Most Wyoming state government agencies would see a 1.5 percent budget cut over the next two years under a bill a legislative committee approved this week.
The budget proposal endorsed by the Legislature’s Joint Appropriations Committee on Wednesday night heads to the full House and Senate next week.
House Appropriations Committee Chairman Steve Harshman says the committee recommended spending about $310 million out of the state’s $1.8 billion rainy day fund over the next two years.
Gov. Matt Mead had proposed spending about $450 million out of savings.
Harshman, a Casper Republican, says the bill calls for spending about $675 million in separate school savings.

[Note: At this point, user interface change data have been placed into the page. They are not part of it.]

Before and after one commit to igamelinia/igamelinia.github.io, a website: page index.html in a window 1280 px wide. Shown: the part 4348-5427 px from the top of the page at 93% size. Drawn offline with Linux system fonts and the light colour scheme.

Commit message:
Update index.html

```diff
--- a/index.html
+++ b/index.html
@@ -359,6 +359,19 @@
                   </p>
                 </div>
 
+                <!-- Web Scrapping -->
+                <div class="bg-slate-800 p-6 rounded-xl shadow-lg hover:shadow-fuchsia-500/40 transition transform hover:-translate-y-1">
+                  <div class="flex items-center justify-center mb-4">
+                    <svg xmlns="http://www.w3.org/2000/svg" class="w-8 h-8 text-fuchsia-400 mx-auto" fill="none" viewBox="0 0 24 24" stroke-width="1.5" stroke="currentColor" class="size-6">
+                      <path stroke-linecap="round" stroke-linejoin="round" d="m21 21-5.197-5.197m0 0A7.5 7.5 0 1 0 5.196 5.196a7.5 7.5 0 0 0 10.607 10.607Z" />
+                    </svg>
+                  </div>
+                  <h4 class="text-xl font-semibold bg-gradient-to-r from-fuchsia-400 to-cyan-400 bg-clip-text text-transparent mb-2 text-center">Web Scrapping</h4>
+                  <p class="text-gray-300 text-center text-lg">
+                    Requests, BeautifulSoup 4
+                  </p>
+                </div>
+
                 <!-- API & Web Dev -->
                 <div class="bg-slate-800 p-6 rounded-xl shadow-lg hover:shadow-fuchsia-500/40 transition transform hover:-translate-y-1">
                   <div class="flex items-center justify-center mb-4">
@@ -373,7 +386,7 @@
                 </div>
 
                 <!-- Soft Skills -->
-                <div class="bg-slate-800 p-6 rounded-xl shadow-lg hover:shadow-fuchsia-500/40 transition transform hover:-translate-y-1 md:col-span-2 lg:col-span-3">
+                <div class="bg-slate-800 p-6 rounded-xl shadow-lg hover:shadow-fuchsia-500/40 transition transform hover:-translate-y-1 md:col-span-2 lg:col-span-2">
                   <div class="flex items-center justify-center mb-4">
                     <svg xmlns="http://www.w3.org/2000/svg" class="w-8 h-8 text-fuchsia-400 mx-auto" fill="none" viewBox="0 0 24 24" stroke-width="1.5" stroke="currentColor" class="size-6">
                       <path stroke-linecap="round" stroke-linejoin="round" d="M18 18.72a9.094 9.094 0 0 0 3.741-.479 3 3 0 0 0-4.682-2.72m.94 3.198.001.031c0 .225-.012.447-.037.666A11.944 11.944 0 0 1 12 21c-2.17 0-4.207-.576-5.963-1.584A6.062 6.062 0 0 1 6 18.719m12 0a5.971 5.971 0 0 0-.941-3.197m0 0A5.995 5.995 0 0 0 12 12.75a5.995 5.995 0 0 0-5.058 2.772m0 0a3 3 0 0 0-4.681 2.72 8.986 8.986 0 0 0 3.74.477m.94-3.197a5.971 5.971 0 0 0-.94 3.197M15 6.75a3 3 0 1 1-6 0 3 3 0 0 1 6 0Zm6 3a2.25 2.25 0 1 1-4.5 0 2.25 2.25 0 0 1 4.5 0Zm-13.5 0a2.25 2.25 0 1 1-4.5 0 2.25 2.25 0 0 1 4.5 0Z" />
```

Democratic lawmakers say they’re disappointed the committee rejected federal funds to expand the Medicaid program to offer health insurance to some 20,000 low-income adults.
A bill that would have expanded protections for religious freedom in the state has failed in the Wyoming Legislature.

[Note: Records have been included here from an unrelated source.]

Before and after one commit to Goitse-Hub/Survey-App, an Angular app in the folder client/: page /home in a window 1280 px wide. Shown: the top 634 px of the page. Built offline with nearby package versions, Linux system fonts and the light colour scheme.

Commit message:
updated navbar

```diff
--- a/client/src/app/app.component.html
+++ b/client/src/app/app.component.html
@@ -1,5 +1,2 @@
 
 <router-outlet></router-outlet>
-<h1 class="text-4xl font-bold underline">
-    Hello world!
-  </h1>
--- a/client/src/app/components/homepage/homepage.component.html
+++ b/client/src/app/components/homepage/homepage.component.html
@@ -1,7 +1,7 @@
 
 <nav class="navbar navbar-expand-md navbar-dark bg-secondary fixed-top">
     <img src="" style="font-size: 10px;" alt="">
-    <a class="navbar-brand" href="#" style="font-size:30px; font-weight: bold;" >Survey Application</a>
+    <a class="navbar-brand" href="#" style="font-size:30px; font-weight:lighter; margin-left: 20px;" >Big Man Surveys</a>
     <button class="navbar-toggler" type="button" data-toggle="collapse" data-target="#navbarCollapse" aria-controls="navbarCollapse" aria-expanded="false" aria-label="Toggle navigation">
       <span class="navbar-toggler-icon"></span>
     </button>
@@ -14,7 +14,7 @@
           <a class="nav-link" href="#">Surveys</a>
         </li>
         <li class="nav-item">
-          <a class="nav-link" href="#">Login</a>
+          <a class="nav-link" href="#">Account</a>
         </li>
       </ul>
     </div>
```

Rep. Nathan Winters’ Government Nondiscrimination Act missed the necessary introduction vote threshold on Thursday.
Because this year’s legislative session is a budget session, non-budget bills must receive a two-thirds vote to clear introduction.
Winters, a Thermopolis Republican, sponsored the bill, which was designed to stop state and local governments from penalizing people’s religious beliefs about same-sex marriage.
Winters sponsored a similar act last year that passed the House but failed in the Senate.
A Wyoming legislative committee has endorsed a bill that would require the state to secure a criminal conviction in order to forfeit personal property that authorities believe has been used in the illegal drug trade.
The House Judiciary Committee voted Thursday to send the bill along to the full House for consideration despite the objections of some law enforcement groups.
Current Wyoming law doesn’t require the Attorney General’s Office to secure a criminal conviction before it proceeds with civil court action to forfeit items such as vehicles and cash that law enforcement believes have been involved in the drug trade.
A similar bill is pending in the Wyoming Senate that wouldn’t require a criminal conviction to support forfeiture, but would require a judge to find probable cause.